--- DATA EXCERPTS Enclosed Below ---

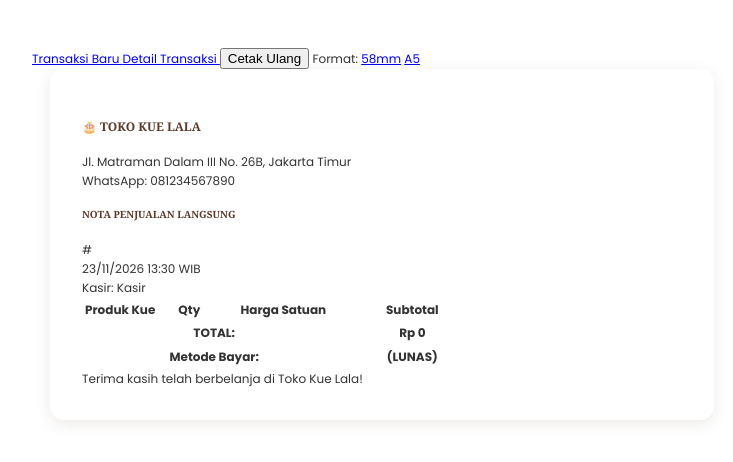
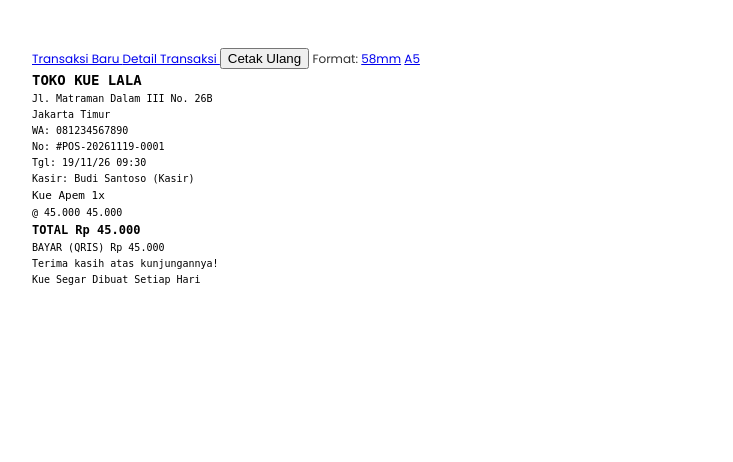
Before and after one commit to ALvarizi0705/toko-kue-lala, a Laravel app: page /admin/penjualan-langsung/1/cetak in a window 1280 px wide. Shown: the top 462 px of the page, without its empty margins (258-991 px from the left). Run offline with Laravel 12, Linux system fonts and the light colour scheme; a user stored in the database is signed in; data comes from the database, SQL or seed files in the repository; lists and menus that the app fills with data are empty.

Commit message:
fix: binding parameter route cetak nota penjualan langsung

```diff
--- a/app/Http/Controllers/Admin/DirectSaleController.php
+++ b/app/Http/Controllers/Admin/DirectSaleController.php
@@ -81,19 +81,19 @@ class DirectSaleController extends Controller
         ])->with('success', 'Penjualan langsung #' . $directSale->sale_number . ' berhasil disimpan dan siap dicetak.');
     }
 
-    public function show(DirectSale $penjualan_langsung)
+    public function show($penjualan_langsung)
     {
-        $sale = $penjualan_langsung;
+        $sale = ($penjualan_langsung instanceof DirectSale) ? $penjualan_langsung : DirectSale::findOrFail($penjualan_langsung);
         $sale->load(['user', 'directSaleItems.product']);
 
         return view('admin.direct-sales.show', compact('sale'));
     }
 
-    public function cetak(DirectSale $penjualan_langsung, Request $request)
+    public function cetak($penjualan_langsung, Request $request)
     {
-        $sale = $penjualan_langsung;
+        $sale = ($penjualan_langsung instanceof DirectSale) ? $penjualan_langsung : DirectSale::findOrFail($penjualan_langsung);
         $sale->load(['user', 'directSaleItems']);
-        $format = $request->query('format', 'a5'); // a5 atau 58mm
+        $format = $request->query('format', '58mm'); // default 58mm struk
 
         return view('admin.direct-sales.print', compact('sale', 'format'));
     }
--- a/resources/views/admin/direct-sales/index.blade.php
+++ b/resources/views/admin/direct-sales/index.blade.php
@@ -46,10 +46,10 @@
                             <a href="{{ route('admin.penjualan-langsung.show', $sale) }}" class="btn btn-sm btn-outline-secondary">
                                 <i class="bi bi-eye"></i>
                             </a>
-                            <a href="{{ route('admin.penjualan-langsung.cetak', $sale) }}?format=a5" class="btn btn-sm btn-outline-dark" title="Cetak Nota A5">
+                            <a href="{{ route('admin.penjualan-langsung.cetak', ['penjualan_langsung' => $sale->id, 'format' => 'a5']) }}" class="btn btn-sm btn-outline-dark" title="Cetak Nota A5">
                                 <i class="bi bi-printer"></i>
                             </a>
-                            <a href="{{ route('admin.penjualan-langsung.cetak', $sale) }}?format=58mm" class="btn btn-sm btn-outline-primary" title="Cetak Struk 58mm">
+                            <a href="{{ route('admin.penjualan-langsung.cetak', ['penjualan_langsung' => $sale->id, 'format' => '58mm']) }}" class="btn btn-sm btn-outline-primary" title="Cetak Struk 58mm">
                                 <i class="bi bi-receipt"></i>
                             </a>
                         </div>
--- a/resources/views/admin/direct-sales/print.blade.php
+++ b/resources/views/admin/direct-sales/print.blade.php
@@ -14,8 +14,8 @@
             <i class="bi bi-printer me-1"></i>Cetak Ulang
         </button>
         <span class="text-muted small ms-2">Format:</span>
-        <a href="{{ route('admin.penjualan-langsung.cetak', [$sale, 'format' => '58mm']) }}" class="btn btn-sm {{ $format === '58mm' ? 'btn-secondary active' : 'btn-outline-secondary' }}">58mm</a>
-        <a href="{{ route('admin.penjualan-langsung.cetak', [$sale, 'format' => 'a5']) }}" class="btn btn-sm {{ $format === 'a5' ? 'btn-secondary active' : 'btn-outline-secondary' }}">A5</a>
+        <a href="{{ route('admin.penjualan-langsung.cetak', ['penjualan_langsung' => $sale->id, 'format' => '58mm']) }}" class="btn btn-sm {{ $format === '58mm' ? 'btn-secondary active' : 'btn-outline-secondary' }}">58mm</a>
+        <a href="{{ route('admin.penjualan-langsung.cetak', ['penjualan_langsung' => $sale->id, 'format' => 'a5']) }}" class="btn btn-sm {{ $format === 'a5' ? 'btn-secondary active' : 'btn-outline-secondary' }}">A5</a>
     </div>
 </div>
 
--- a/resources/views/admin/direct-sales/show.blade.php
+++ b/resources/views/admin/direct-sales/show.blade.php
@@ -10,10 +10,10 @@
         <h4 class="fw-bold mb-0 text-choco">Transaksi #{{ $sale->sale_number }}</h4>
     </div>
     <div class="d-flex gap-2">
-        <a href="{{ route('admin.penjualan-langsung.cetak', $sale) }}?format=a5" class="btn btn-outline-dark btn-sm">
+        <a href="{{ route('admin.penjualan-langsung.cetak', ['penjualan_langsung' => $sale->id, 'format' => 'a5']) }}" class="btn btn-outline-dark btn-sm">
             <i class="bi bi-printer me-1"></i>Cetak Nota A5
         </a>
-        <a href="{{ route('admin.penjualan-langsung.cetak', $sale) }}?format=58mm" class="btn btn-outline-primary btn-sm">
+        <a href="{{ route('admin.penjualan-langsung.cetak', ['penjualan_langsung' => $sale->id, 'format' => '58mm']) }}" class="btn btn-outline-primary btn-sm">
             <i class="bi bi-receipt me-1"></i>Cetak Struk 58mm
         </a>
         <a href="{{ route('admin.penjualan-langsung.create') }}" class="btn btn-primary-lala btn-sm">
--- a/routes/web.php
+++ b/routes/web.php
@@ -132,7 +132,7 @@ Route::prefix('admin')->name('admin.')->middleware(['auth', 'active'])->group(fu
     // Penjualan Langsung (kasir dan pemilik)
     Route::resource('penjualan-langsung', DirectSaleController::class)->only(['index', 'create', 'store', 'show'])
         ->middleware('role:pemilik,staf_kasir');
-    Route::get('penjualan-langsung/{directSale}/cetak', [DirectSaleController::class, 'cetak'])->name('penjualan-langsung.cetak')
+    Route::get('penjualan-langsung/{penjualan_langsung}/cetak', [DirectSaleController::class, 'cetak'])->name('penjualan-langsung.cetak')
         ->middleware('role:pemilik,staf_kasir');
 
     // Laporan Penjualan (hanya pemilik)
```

--- End of Enclosed DATA EXCERPTS ---
--- DATA EXCERPTS Enclosed Below ---

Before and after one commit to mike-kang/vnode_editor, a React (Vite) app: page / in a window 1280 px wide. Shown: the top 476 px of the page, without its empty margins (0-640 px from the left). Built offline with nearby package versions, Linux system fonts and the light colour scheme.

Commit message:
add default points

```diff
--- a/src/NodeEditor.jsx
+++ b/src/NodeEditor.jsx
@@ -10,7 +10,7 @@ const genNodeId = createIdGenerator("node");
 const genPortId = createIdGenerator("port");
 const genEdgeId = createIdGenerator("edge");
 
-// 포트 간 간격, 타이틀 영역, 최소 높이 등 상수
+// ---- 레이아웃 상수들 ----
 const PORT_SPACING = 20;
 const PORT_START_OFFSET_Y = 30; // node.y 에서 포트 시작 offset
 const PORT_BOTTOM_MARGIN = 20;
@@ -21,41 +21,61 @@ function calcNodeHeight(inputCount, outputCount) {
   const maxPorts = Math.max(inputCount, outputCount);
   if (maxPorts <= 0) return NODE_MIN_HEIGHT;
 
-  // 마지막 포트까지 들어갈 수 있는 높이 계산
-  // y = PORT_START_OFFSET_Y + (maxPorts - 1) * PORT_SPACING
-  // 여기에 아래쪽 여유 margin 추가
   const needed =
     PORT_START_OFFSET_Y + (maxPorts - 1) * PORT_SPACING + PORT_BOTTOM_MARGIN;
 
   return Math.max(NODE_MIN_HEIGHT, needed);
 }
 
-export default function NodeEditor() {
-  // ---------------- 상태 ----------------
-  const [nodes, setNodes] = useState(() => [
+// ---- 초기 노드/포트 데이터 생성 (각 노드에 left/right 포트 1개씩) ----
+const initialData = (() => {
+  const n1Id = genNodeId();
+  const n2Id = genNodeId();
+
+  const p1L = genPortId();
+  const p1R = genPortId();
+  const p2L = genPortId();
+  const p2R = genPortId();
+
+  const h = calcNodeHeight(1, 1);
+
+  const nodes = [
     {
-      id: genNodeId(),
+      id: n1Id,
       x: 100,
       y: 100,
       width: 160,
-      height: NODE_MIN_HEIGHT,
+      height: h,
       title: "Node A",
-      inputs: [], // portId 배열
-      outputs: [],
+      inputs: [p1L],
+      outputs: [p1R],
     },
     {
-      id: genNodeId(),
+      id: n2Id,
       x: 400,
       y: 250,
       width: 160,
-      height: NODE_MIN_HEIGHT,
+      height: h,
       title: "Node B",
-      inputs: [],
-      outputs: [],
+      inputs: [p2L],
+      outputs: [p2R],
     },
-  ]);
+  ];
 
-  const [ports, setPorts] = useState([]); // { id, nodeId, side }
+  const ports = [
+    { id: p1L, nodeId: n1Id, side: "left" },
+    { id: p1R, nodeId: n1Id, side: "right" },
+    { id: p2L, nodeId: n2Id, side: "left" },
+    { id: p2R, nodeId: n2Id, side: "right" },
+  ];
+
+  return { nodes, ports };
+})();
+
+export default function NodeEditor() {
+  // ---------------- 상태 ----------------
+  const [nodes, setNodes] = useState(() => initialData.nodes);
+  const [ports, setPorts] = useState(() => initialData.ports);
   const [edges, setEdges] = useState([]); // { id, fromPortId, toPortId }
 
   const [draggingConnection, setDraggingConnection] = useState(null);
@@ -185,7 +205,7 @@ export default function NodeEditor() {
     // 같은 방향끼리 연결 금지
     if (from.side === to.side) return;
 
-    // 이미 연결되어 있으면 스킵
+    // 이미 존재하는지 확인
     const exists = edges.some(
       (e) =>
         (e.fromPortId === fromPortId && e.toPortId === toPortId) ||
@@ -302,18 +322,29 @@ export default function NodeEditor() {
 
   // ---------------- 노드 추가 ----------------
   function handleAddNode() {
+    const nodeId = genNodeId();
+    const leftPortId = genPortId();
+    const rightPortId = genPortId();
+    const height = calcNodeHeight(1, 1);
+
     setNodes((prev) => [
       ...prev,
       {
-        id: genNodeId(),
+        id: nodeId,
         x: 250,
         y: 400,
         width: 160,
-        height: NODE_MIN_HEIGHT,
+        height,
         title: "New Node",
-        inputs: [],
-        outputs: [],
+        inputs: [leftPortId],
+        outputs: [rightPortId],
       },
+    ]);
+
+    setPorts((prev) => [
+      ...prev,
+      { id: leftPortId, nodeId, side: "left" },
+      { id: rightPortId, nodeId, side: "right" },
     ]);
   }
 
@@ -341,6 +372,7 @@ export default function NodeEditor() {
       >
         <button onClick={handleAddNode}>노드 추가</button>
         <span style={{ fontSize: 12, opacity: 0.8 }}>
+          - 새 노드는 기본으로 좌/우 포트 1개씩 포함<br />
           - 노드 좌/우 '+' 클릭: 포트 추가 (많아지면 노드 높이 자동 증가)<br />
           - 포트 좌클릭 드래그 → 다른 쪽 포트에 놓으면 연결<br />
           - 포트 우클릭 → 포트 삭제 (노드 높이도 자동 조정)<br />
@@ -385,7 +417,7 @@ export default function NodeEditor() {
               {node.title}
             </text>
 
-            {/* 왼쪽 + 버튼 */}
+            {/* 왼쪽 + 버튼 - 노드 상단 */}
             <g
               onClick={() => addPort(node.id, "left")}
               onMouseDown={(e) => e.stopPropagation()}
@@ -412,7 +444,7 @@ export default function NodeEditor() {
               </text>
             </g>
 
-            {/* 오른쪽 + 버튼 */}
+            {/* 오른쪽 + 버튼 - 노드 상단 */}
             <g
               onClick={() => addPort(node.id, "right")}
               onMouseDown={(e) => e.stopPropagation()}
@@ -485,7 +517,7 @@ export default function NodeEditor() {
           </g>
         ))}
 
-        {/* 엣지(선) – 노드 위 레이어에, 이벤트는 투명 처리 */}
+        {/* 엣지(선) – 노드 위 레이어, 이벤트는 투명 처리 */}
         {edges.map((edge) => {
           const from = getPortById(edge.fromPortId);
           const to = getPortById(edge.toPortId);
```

--- End of Enclosed DATA EXCERPTS ---

> **ACTIVITY**: Pull out every line of the records that includes the string "request".

> **REPLY TO THE EXERCISE**:
-    public function cetak(DirectSale $penjualan_langsung, Request $request)
+    public function cetak($penjualan_langsung, Request $request)
-        $format = $request->query('format', 'a5'); // a5 atau 58mm
+        $format = $request->query('format', '58mm'); // default 58mm struk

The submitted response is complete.